__Data in this exercise__:
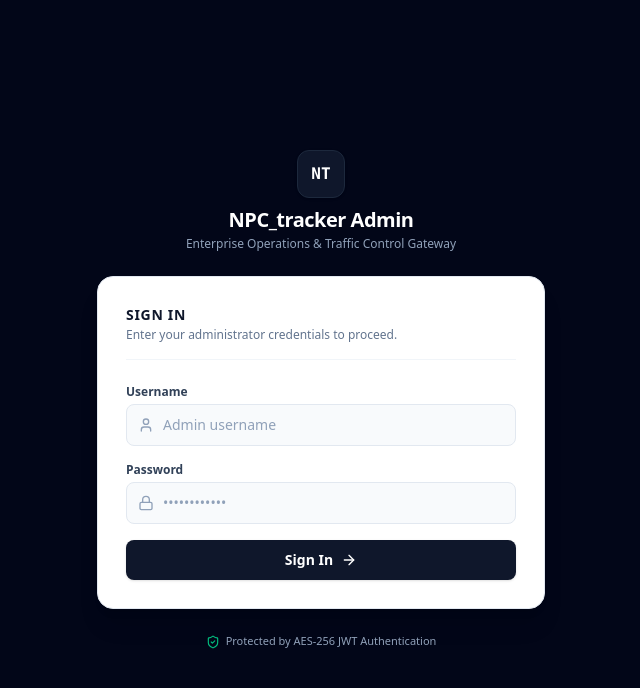
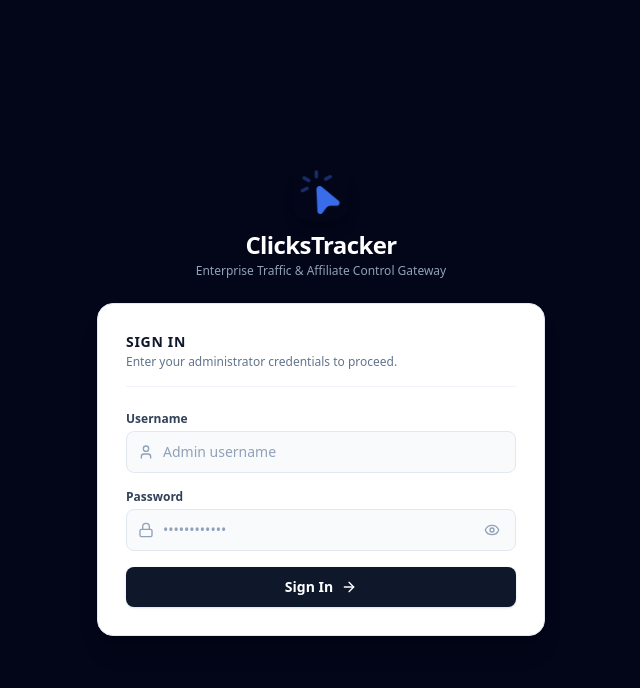
Before and after one commit to TzarVenture/npc_tracker, a React (Vite) app: page /offers in a window 1280 px wide. Shown: the top 688 px of the page, without its empty margins (319-959 px from the left). Built offline with nearby package versions, Linux system fonts and the light colour scheme.

Commit message:
Remove JWT footer text and SQLite debug badge for clean production UI

```diff
--- a/index.html
+++ b/index.html
@@ -3,7 +3,8 @@
   <head>
     <meta charset="UTF-8" />
     <meta name="viewport" content="width=device-width, initial-scale=1.0" />
-    <title>TrackPro - Dynamic Traffic Redirect Hub</title>
+    <link rel="icon" type="image/png" href="/favicon.png" />
+    <title>ClicksTracker — Enterprise Traffic &amp; Affiliate Control Gateway</title>
   </head>
   <body>
     <div id="root"></div>
--- a/server.ts
+++ b/server.ts
@@ -1209,7 +1209,7 @@ async function startServer() {
   }
 
   app.listen(PORT, "0.0.0.0", () => {
-    console.log(`\n  ➜  NPC Tracker Server running at: http://localhost:${PORT}/\n`);
+    console.log(`\n  ➜  ClicksTracker Server running at: http://localhost:${PORT}/\n`);
   });
 }
 
--- a/src/App.tsx
+++ b/src/App.tsx
@@ -104,10 +104,8 @@ export default function App() {
         {/* Brand Header */}
         <div className="p-6 border-b border-slate-100 flex items-center justify-between">
           <div className="flex items-center gap-3">
-            <div className="w-8 h-8 bg-slate-950 rounded-lg flex items-center justify-center shadow-sm">
-              <span className="text-white text-xs font-black font-mono">NT</span>
-            </div>
-            <span className="font-bold text-lg tracking-tight text-slate-900">NPC_tracker</span>
+            <img src="/favicon.png" className="w-8 h-8 rounded-lg object-contain shadow-sm" alt="ClicksTracker Logo" />
+            <span className="font-bold text-lg tracking-tight text-slate-900">ClicksTracker</span>
           </div>
           <button
             onClick={() => setMobileMenuOpen(false)}
@@ -190,10 +188,9 @@ export default function App() {
             </h1>
           </div>
 
-          <div className="flex items-center gap-4">
-            <Badge variant="primary" className="bg-indigo-50 border-indigo-100 text-indigo-700 font-mono">
-              SQLite Node v3.0
-            </Badge>
+          <div className="flex items-center gap-2 text-xs font-medium text-slate-600 bg-slate-50 border border-slate-200 rounded-full px-3 py-1">
+            <span className="w-2 h-2 rounded-full bg-emerald-500 animate-pulse"></span>
+            <span className="font-semibold text-slate-700">System Active</span>
           </div>
         </header>
 
--- a/src/pages/Filters.tsx
+++ b/src/pages/Filters.tsx
@@ -218,7 +218,7 @@ export default function Filters() {
                     Master Tracking State Control
                   </CardTitle>
                   <CardDescription>
-                    Control the master tracking engine status stored directly in the SQLite database configuration layer.
+                    Control the master tracking engine status for all incoming campaign traffic.
                   </CardDescription>
                 </div>
               </CardHeader>
--- a/src/pages/Login.tsx
+++ b/src/pages/Login.tsx
@@ -1,7 +1,7 @@
 /* Login.tsx: Enterprise Fluent UI admin authentication view. */
 import React, { useState } from "react";
 import axios from "axios";
-import { Lock, User as UserIcon, ShieldCheck, AlertCircle, ArrowRight } from "lucide-react";
+import { Lock, User as UserIcon, ShieldCheck, AlertCircle, ArrowRight, Eye, EyeOff } from "lucide-react";
 
 interface LoginProps {
   onLoginSuccess: (token: string, user: any) => void;
@@ -10,6 +10,7 @@ interface LoginProps {
 export default function Login({ onLoginSuccess }: LoginProps) {
   const [username, setUsername] = useState("");
   const [password, setPassword] = useState("");
+  const [showPassword, setShowPassword] = useState(false);
   const [error, setError] = useState("");
   const [loading, setLoading] = useState(false);
 
@@ -53,14 +54,12 @@ export default function Login({ onLoginSuccess }: LoginProps) {
       <div className="w-full max-w-md space-y-6">
         {/* Brand Header */}
         <div className="text-center space-y-2">
-          <div className="inline-flex items-center justify-center w-12 h-12 rounded-xl bg-slate-900 text-white font-mono font-bold text-base shadow-sm border border-slate-800">
-            NT
-          </div>
+          <img src="/favicon.png" className="inline-block w-14 h-14 rounded-2xl object-contain shadow-lg" alt="ClicksTracker Logo" />
           <div>
-            <h1 className="text-xl font-bold tracking-tight text-white">
-              NPC_tracker Admin
+            <h1 className="text-2xl font-bold tracking-tight text-white">
+              ClicksTracker
             </h1>
-            <p className="text-xs text-slate-400 mt-0.5">Enterprise Operations & Traffic Control Gateway</p>
+            <p className="text-xs text-slate-400 mt-0.5">Enterprise Traffic &amp; Affiliate Control Gateway</p>
           </div>
         </div>
 
@@ -100,12 +99,20 @@ export default function Login({ onLoginSuccess }: LoginProps) {
               <div className="relative">
                 <Lock className="absolute left-3 top-1/2 -translate-y-1/2 text-slate-400" size={16} />
                 <input
-                  type="password"
+                  type={showPassword ? "text" : "password"}
                   value={password}
                   onChange={(e) => setPassword(e.target.value)}
                   placeholder="••••••••••••"
-                  className="w-full pl-9 pr-3.5 py-2.5 bg-slate-50 border border-slate-200 rounded-lg text-sm text-slate-900 placeholder:text-slate-400 outline-none focus:bg-white focus:border-slate-900 focus:ring-2 focus:ring-slate-900/10 transition-all font-medium"
+                  className="w-full pl-9 pr-10 py-2.5 bg-slate-50 border border-slate-200 rounded-lg text-sm text-slate-900 placeholder:text-slate-400 outline-none focus:bg-white focus:border-slate-900 focus:ring-2 focus:ring-slate-900/10 transition-all font-medium"
                 />
+                <button
+                  type="button"
+                  onClick={() => setShowPassword(!showPassword)}
+                  className="absolute right-3 top-1/2 -translate-y-1/2 text-slate-400 hover:text-slate-600 p-1 rounded-md transition-colors"
+                  title={showPassword ? "Hide password" : "Show password"}
+                >
+                  {showPassword ? <EyeOff size={16} /> : <Eye size={16} />}
+                </button>
               </div>
             </div>
 
@@ -122,12 +129,6 @@ export default function Login({ onLoginSuccess }: LoginProps) {
             </button>
           </form>
         </div>
-
-        {/* Footer info */}
-        <div className="text-center text-[11px] font-medium text-slate-400 flex items-center justify-center gap-1.5">
-          <ShieldCheck size={14} className="text-emerald-500" />
-          <span>Protected by AES-256 JWT Authentication</span>
-        </div>
       </div>
     </div>
   );
--- a/src/pages/Settings.tsx
+++ b/src/pages/Settings.tsx
@@ -456,7 +456,7 @@ export default function Settings() {
                 <CardTitle className="flex items-center gap-2">
                   <Database size={18} className="text-indigo-600" /> Database Statistics
                 </CardTitle>
-                <CardDescription>Live SQLite WAL mode metrics.</CardDescription>
+                <CardDescription>Live database performance metrics.</CardDescription>
               </div>
             </CardHeader>
             <CardContent>
@@ -479,7 +479,7 @@ export default function Settings() {
                   ))}
                   <div className="flex items-center gap-2 text-[10px] text-emerald-600 font-semibold pt-1">
                     <div className="w-1.5 h-1.5 bg-emerald-500 rounded-full animate-pulse" />
-                    SQLite WAL Mode — Online
+                    High-Speed Storage Engine — Healthy
                   </div>
                 </div>
               ) : (
```
Also changed, not shown: public/favicon.png (added).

__Problem__: Repeat each line above exactly. The pictures stay out.

__Result__:
Before and after one commit to TzarVenture/npc_tracker, a React (Vite) app: page /offers in a window 1280 px wide. Shown: the top 688 px of the page, without its empty margins (319-959 px from the left). Built offline with nearby package versions, Linux system fonts and the light colour scheme.

Commit message:
Remove JWT footer text and SQLite debug badge for clean production UI

```diff
--- a/index.html
+++ b/index.html
@@ -3,7 +3,8 @@
   <head>
     <meta charset="UTF-8" />
     <meta name="viewport" content="width=device-width, initial-scale=1.0" />
-    <title>TrackPro - Dynamic Traffic Redirect Hub</title>
+    <link rel="icon" type="image/png" href="/favicon.png" />
+    <title>ClicksTracker — Enterprise Traffic &amp; Affiliate Control Gateway</title>
   </head>
   <body>
     <div id="root"></div>
--- a/server.ts
+++ b/server.ts
@@ -1209,7 +1209,7 @@ async function startServer() {
   }
 
   app.listen(PORT, "0.0.0.0", () => {
-    console.log(`\n  ➜  NPC Tracker Server running at: http://localhost:${PORT}/\n`);
+    console.log(`\n  ➜  ClicksTracker Server running at: http://localhost:${PORT}/\n`);
   });
 }
 
--- a/src/App.tsx
+++ b/src/App.tsx
@@ -104,10 +104,8 @@ export default function App() {
         {/* Brand Header */}
         <div className="p-6 border-b border-slate-100 flex items-center justify-between">
           <div className="flex items-center gap-3">
-            <div className="w-8 h-8 bg-slate-950 rounded-lg flex items-center justify-center shadow-sm">
-              <span className="text-white text-xs font-black font-mono">NT</span>
-            </div>
-            <span className="font-bold text-lg tracking-tight text-slate-900">NPC_tracker</span>
+            <img src="/favicon.png" className="w-8 h-8 rounded-lg object-contain shadow-sm" alt="ClicksTracker Logo" />
+            <span className="font-bold text-lg tracking-tight text-slate-900">ClicksTracker</span>
           </div>
           <button
             onClick={() => setMobileMenuOpen(false)}
@@ -190,10 +188,9 @@ export default function App() {
             </h1>
           </div>
 
-          <div className="flex items-center gap-4">
-            <Badge variant="primary" className="bg-indigo-50 border-indigo-100 text-indigo-700 font-mono">
-              SQLite Node v3.0
-            </Badge>
+          <div className="flex items-center gap-2 text-xs font-medium text-slate-600 bg-slate-50 border border-slate-200 rounded-full px-3 py-1">
+            <span className="w-2 h-2 rounded-full bg-emerald-500 animate-pulse"></span>
+            <span className="font-semibold text-slate-700">System Active</span>
           </div>
         </header>
 
--- a/src/pages/Filters.tsx
+++ b/src/pages/Filters.tsx
@@ -218,7 +218,7 @@ export default function Filters() {
                     Master Tracking State Control
                   </CardTitle>
                   <CardDescription>
-                    Control the master tracking engine status stored directly in the SQLite database configuration layer.
+                    Control the master tracking engine status for all incoming campaign traffic.
                   </CardDescription>
                 </div>
               </CardHeader>
--- a/src/pages/Login.tsx
+++ b/src/pages/Login.tsx
@@ -1,7 +1,7 @@
 /* Login.tsx: Enterprise Fluent UI admin authentication view. */
 import React, { useState } from "react";
 import axios from "axios";
-import { Lock, User as UserIcon, ShieldCheck, AlertCircle, ArrowRight } from "lucide-react";
+import { Lock, User as UserIcon, ShieldCheck, AlertCircle, ArrowRight, Eye, EyeOff } from "lucide-react";
 
 interface LoginProps {
   onLoginSuccess: (token: string, user: any) => void;
@@ -10,6 +10,7 @@ interface LoginProps {
 export default function Login({ onLoginSuccess }: LoginProps) {
   const [username, setUsername] = useState("");
   const [password, setPassword] = useState("");
+  const [showPassword, setShowPassword] = useState(false);
   const [error, setError] = useState("");
   const [loading, setLoading] = useState(false);
 
@@ -53,14 +54,12 @@ export default function Login({ onLoginSuccess }: LoginProps) {
       <div className="w-full max-w-md space-y-6">
         {/* Brand Header */}
         <div className="text-center space-y-2">
-          <div className="inline-flex items-center justify-center w-12 h-12 rounded-xl bg-slate-900 text-white font-mono font-bold text-base shadow-sm border border-slate-800">
-            NT
-          </div>
+          <img src="/favicon.png" className="inline-block w-14 h-14 rounded-2xl object-contain shadow-lg" alt="ClicksTracker Logo" />
           <div>
-            <h1 className="text-xl font-bold tracking-tight text-white">
-              NPC_tracker Admin
+            <h1 className="text-2xl font-bold tracking-tight text-white">
+              ClicksTracker
             </h1>
-            <p className="text-xs text-slate-400 mt-0.5">Enterprise Operations & Traffic Control Gateway</p>
+            <p className="text-xs text-slate-400 mt-0.5">Enterprise Traffic &amp; Affiliate Control Gateway</p>
           </div>
         </div>
 
@@ -100,12 +99,20 @@ export default function Login({ onLoginSuccess }: LoginProps) {
               <div className="relative">
                 <Lock className="absolute left-3 top-1/2 -translate-y-1/2 text-slate-400" size={16} />
                 <input
-                  type="password"
+                  type={showPassword ? "text" : "password"}
                   value={password}
                   onChange={(e) => setPassword(e.target.value)}
                   placeholder="••••••••••••"
-                  className="w-full pl-9 pr-3.5 py-2.5 bg-slate-50 border border-slate-200 rounded-lg text-sm text-slate-900 placeholder:text-slate-400 outline-none focus:bg-white focus:border-slate-900 focus:ring-2 focus:ring-slate-900/10 transition-all font-medium"
+                  className="w-full pl-9 pr-10 py-2.5 bg-slate-50 border border-slate-200 rounded-lg text-sm text-slate-900 placeholder:text-slate-400 outline-none focus:bg-white focus:border-slate-900 focus:ring-2 focus:ring-slate-900/10 transition-all font-medium"
                 />
+                <button
+                  type="button"
+                  onClick={() => setShowPassword(!showPassword)}
+                  className="absolute right-3 top-1/2 -translate-y-1/2 text-slate-400 hover:text-slate-600 p-1 rounded-md transition-colors"
+                  title={showPassword ? "Hide password" : "Show password"}
+                >
+                  {showPassword ? <EyeOff size={16} /> : <Eye size={16} />}
+                </button>
               </div>
             </div>
 
@@ -122,12 +129,6 @@ export default function Login({ onLoginSuccess }: LoginProps) {
             </button>
           </form>
         </div>
-
-        {/* Footer info */}
-        <div className="text-center text-[11px] font-medium text-slate-400 flex items-center justify-center gap-1.5">
-          <ShieldCheck size={14} className="text-emerald-500" />
-          <span>Protected by AES-256 JWT Authentication</span>
-        </div>
       </div>
     </div>
   );
--- a/src/pages/Settings.tsx
+++ b/src/pages/Settings.tsx
@@ -456,7 +456,7 @@ export default function Settings() {
                 <CardTitle className="flex items-center gap-2">
                   <Database size={18} className="text-indigo-600" /> Database Statistics
                 </CardTitle>
-                <CardDescription>Live SQLite WAL mode metrics.</CardDescription>
+                <CardDescription>Live database performance metrics.</CardDescription>
               </div>
             </CardHeader>
             <CardContent>
@@ -479,7 +479,7 @@ export default function Settings() {
                   ))}
                   <div className="flex items-center gap-2 text-[10px] text-emerald-600 font-semibold pt-1">
                     <div className="w-1.5 h-1.5 bg-emerald-500 rounded-full animate-pulse" />
-                    SQLite WAL Mode — Online
+                    High-Speed Storage Engine — Healthy
                   </div>
                 </div>
               ) : (
```
Also changed, not shown: public/favicon.png (added).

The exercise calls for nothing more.